» YOUR GOAL
Please give the number of lines in the records below that include "sans", with no other output.

» DATASET EXTRACT

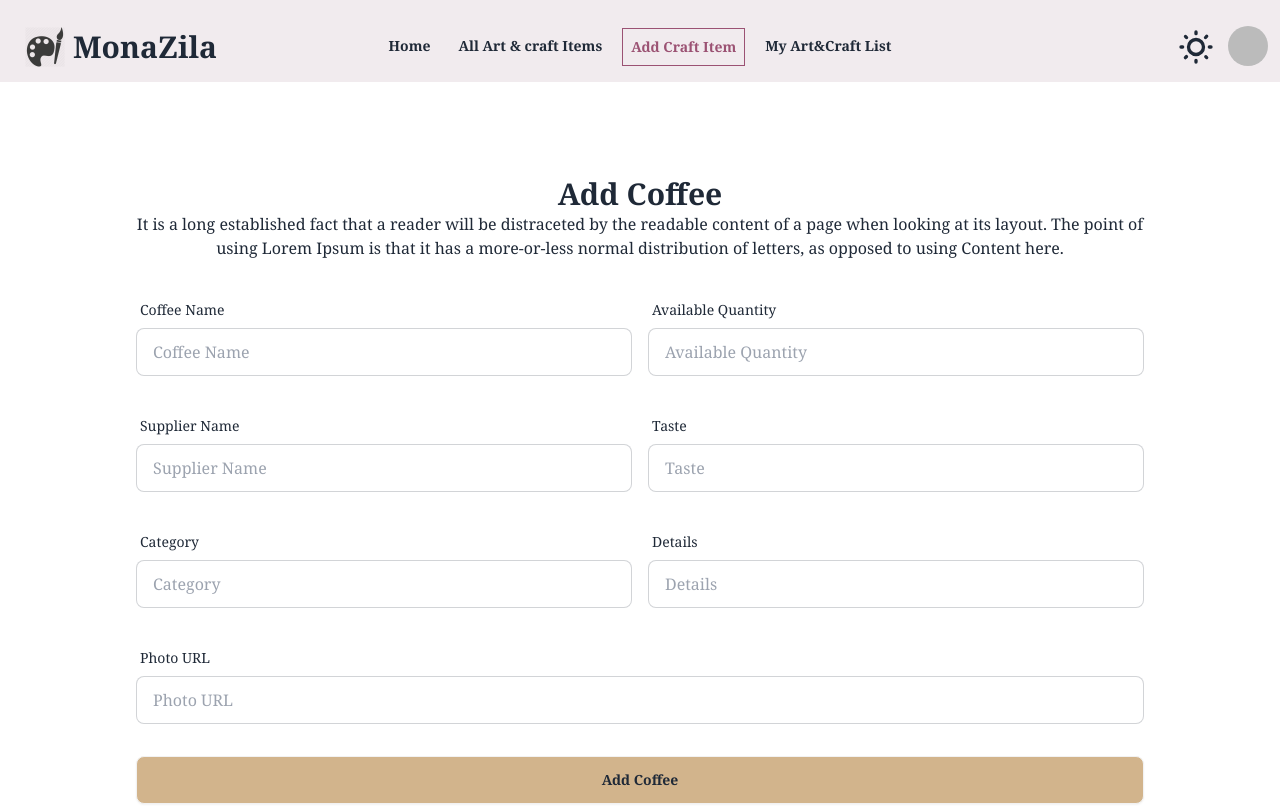
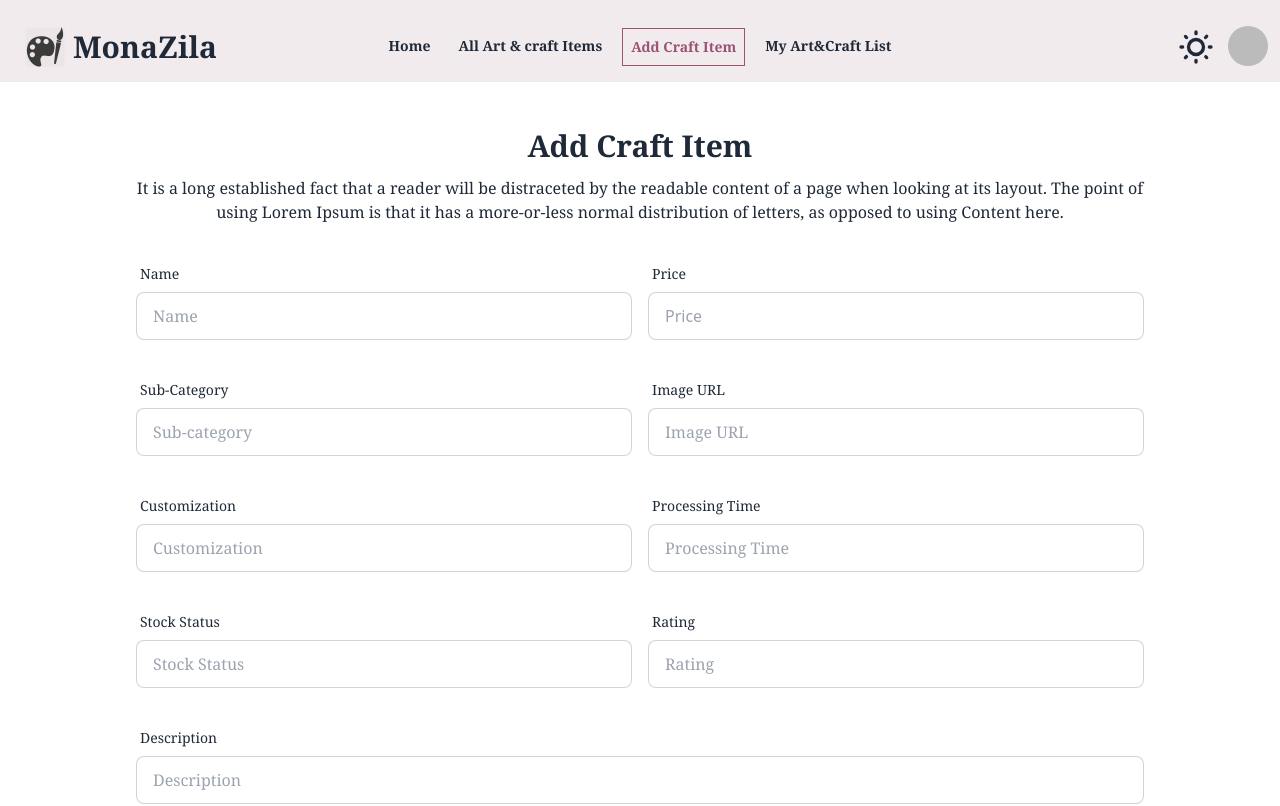
Before and after one commit to abunaim34/A10-MonaZial-client, a React (Vite) app: page /addCraftItem in a window 1280 px wide. Shown: the top 806 px of the page. Built offline with nearby package versions, Linux system fonts and the light colour scheme; no server answers; sample sign-in values are in the browser's storage.

Commit message:
this is my art and craft design

```diff
--- a/src/Components/CraftItems.jsx
+++ b/src/Components/CraftItems.jsx
@@ -8,7 +8,7 @@ import { Link } from 'react-router-dom'
 const CraftItems = ({ item }) => {
     const { id, item_name, subcategory_Name, short_description, price, rating, stockStatus } = item || {}
     return (
-        <div className=" relative bg-base-100  rounded-xl shadow-xl">
+        <div className="card relative bg-base-100  rounded-xl shadow-xl">
             <figure className="px-4 pt-5">
                 <img src={img} alt="Shoes" className="rounded-xl" />
             </figure>
@@ -28,10 +28,8 @@ const CraftItems = ({ item }) => {
                 <h1 className=" text-xl text-start">{item_name}</h1>
                 <h1 className="font-medium text-start">{subcategory_Name}</h1>
                 <p className="text-[#12132D99] font-sans">{short_description.slice(0, 60)}</p>
-                <div className="flex items-center bottom-0 gap-4 py-3 text-center">
-                    <button className="btn bg-[#9b5273] w-full"><Link to={`/craftItems/${id}`}>View Details page</Link></button>
-                </div>
             </div>
+            <Link to={`/craftItems/${id}`} className="p-4"><button className="btn bg-[#9b5273] text-white w-full">View Details page</button></Link>
         </div>
     );
 };
--- /dev/null
+++ b/src/Components/ShowArtCraftList.jsx
@@ -0,0 +1,46 @@
+import { FaStarHalfAlt } from "react-icons/fa";
+import img from "../assets/high-angle-view-human-hand-painting-white-paper-with-colorful-brushstroke_23-2148118022.jpg"
+import { Link } from "react-router-dom";
+
+
+const ShowArtCraftList = () => {
+    return (
+        <div className="bg-base-100  rounded-xl shadow-xl">
+            <figure className="px-4 pt-5">
+                <img src={img} alt="Shoes" className="rounded-xl" />
+            </figure>
+            <div className="px-4 space-y-2 text-start">
+                {/* <div className="flex justify-between items-center gap-3 pt-4">
+                    <div className="flex font-sans items-center font-bold">
+                        <BiDollarCircle /><span>50TK</span>
+                    </div>
+                    <div className="flex font-sans flex-row-reverse items-center">
+                        <FaStarHalfAlt />
+                        <span>5.0</span>
+                    </div>
+                </div> */}
+                <h1 className=" text-xl text-start mt-4">Captivating Charcoal Portrait Drawing</h1>
+                <div className="flex justify-between">
+                    <h1 className="font-medium text-start"><span className="font-semibold">Customization: </span> yes</h1>
+                    <div className="flex font-sans flex-row-reverse items-center gap-1">
+                        <FaStarHalfAlt />
+                        <span className="font-semibold">5.0</span>
+                    </div>
+                </div>
+                <div className="flex justify-between items-center gap-3 pt-4">
+                    <div className="flex font-sans gap-1 items-center font-bold">
+                        Price: <span>50TK</span>
+                    </div>
+                    <p className="font-medium"><span className="font-semibold">StockStatus:</span> None-stock</p>
+                </div>
+
+            </div>
+            <div className="flex p-4 gap-3">
+                <Link className=" "> <button className="btn text-white w-[190px] bg-[#9b5273]">Update</button></Link>
+                <button className="btn w-[190px] text-white bg-[#9b5273]">Delete</button>
+            </div>
+        </div>
+    );
+};
+
+export default ShowArtCraftList;
--- a/src/Pages/AddCraftItem.jsx
+++ b/src/Pages/AddCraftItem.jsx
@@ -1,9 +1,9 @@
 
 const AddCraftItem = () => {
     return (
-        <div className=" p-24">
+        <div className=" lg:px-24 py-12">
             <div className="text-center mb-8">
-                <h2 className="text-3xl font-extrabold">Add Coffee</h2>
+                <h2 className="text-3xl pb-3 font-bold">Add Craft Item</h2>
                 <p>It is a long established fact that a reader will be distraceted by the readable content of a page when looking at its layout. The point of using Lorem Ipsum is that it has a more-or-less normal distribution of letters, as opposed to using Content here.</p>
             </div>
             <form>
@@ -11,18 +11,18 @@ const AddCraftItem = () => {
                 <div className="md:flex mb-8">
                     <div className="form-control md:w-1/2">
                         <label className="label">
-                            <span className="label-text">Coffee Name</span>
+                            <span className="label-text">Name</span>
                         </label>
                         <label className="input-group">
-                            <input type="text" name="name" placeholder="Coffee Name" className="input input-bordered w-full" />
+                            <input type="text" name="name" placeholder="Name" className="input input-bordered w-full" />
                         </label>
                     </div>
                     <div className="form-control md:w-1/2 ml-4">
                         <label className="label">
-                            <span className="label-text">Available Quantity</span>
+                            <span className="label-text">Price</span>
                         </label>
                         <label className="input-group">
-                            <input type="text" name="quantity" placeholder="Available Quantity" className="input input-bordered w-full" />
+                            <input type="text" name="price" placeholder="Price" className="input input-bordered font-sans w-full" />
                         </label>
                     </div>
                 </div>
@@ -30,18 +30,18 @@ const AddCraftItem = () => {
                 <div className="md:flex mb-8">
                     <div className="form-control md:w-1/2">
                         <label className="label">
-                            <span className="label-text">Supplier Name</span>
+                            <span className="label-text">Sub-Category</span>
                         </label>
                         <label className="input-group">
-                            <input type="text" name="supplier" placeholder="Supplier Name" className="input input-bordered w-full" />
+                            <input type="text" name="SubCategory" placeholder="Sub-category" className="input input-bordered w-full" />
                         </label>
                     </div>
                     <div className="form-control md:w-1/2 ml-4">
                         <label className="label">
-                            <span className="label-text">Taste</span>
+                            <span className="label-text">Image URL</span>
                         </label>
                         <label className="input-group">
-                            <input type="text" name="taste" placeholder="Taste" className="input input-bordered w-full" />
+                            <input type="text" name="image" placeholder="Image URL" className="input input-bordered w-full" />
                         </label>
                     </div>
                 </div>
@@ -49,18 +49,36 @@ const AddCraftItem = () => {
                 <div className="md:flex mb-8">
                     <div className="form-control md:w-1/2">
                         <label className="label">
-                            <span className="label-text">Category</span>
+                            <span className="label-text">Customization</span>
                         </label>
                         <label className="input-group">
-                            <input type="text" name="category" placeholder="Category" className="input input-bordered w-full" />
+                            <input type="text" name="customization" placeholder="Customization" className="input input-bordered w-full" />
                         </label>
                     </div>
                     <div className="form-control md:w-1/2 ml-4">
                         <label className="label">
-                            <span className="label-text">Details</span>
+                            <span className="label-text">Processing Time</span>
                         </label>
                         <label className="input-group">
-                            <input type="text" name="details" placeholder="Details" className="input input-bordered w-full" />
+                            <input type="text" name="processing_time" placeholder="Processing Time" className="input input-bordered w-full" />
+                        </label>
+                    </div>
+                </div>
+                <div className="md:flex mb-8">
+                    <div className="form-control md:w-1/2">
+                        <label className="label">
+                            <span className="label-text">Stock Status</span>
+                        </label>
+                        <label className="input-group">
+                            <input type="text" name="stockStatus" placeholder="Stock Status" className="input input-bordered w-full" />
+                        </label>
+                    </div>
+                    <div className="form-control md:w-1/2 ml-4">
+                        <label className="label">
+                            <span className="label-text">Rating</span>
+                        </label>
+                        <label className="input-group">
+                            <input type="text" name="rating" placeholder="Rating" className="input input-bordered w-full" />
                         </label>
                     </div>
                 </div>
@@ -68,14 +86,14 @@ const AddCraftItem = () => {
                 <div className="mb-8">
                     <div className="form-control w-full">
                         <label className="label">
-                            <span className="label-text">Photo URL</span>
+                            <span className="label-text">Description</span>
                         </label>
                         <label className="input-group">
-                            <input type="text" name="photo" placeholder="Photo URL" className="input input-bordered w-full" />
+                            <input type="text" name="description" placeholder="Description" className="input input-bordered w-full" />
                         </label>
                     </div>
                 </div>
-                <input type="submit" value="Add Coffee" className="btn btn-block bg-[#D2B48C]" />
+                <input type="submit" value="Add" className="btn btn-block text-white bg-[#9b5273]" />
 
             </form>
         </div>
--- a/src/Pages/AllArtCraftItems.jsx
+++ b/src/Pages/AllArtCraftItems.jsx
@@ -8,9 +8,9 @@ const AllArtCraftItems = () => {
                     <thead>
                         <tr>
                             <th></th>
-                            <td>Name</td>
-                            <td>Time</td>
-                            <td>Calories</td>
+                            <th>Name</th>
+                            <th>Time</th>
+                            <th>Price</th>
                             <th></th>
                         </tr>
                     </thead>
@@ -20,7 +20,7 @@ const AllArtCraftItems = () => {
                             <td>name</td>
                             <td> minutes</td>
                             <td> calories</td>
-                            <td><button className='btn rounded-full'>View Details Page</button></td>
+                            <td><button className='btn rounded-full bg-[#9b5273] text-white'>View Details</button></td>
                         </tr>
                     </tbody>
                 </table>
--- a/src/Pages/ArtCraftList.jsx
+++ b/src/Pages/ArtCraftList.jsx
@@ -1,9 +1,17 @@
+import ShowArtCraftList from "../Components/ShowArtCraftList";
+
 
 
 const ArtCraftList = () => {
     return (
-        <div>
-            my art craft list
+        <div className="pt-12">
+            <div className="text-center">
+                <h2 className="text-3xl font-bold">My Art&Craft List</h2>
+                <p>Lorem ipsum dolor sit amet, consectetur adipisicing elit. Consequatur id magni beatae totam error rem nesciunt quasi architecto iste debitis.</p>
+            </div>
+            <div className="grid grid-cols-1 mt-8 md:grid-cols-2 lg:grid-cols-3">
+                <ShowArtCraftList></ShowArtCraftList>
+            </div>
         </div>
     );
 };
```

» EXPECTED ANSWER
6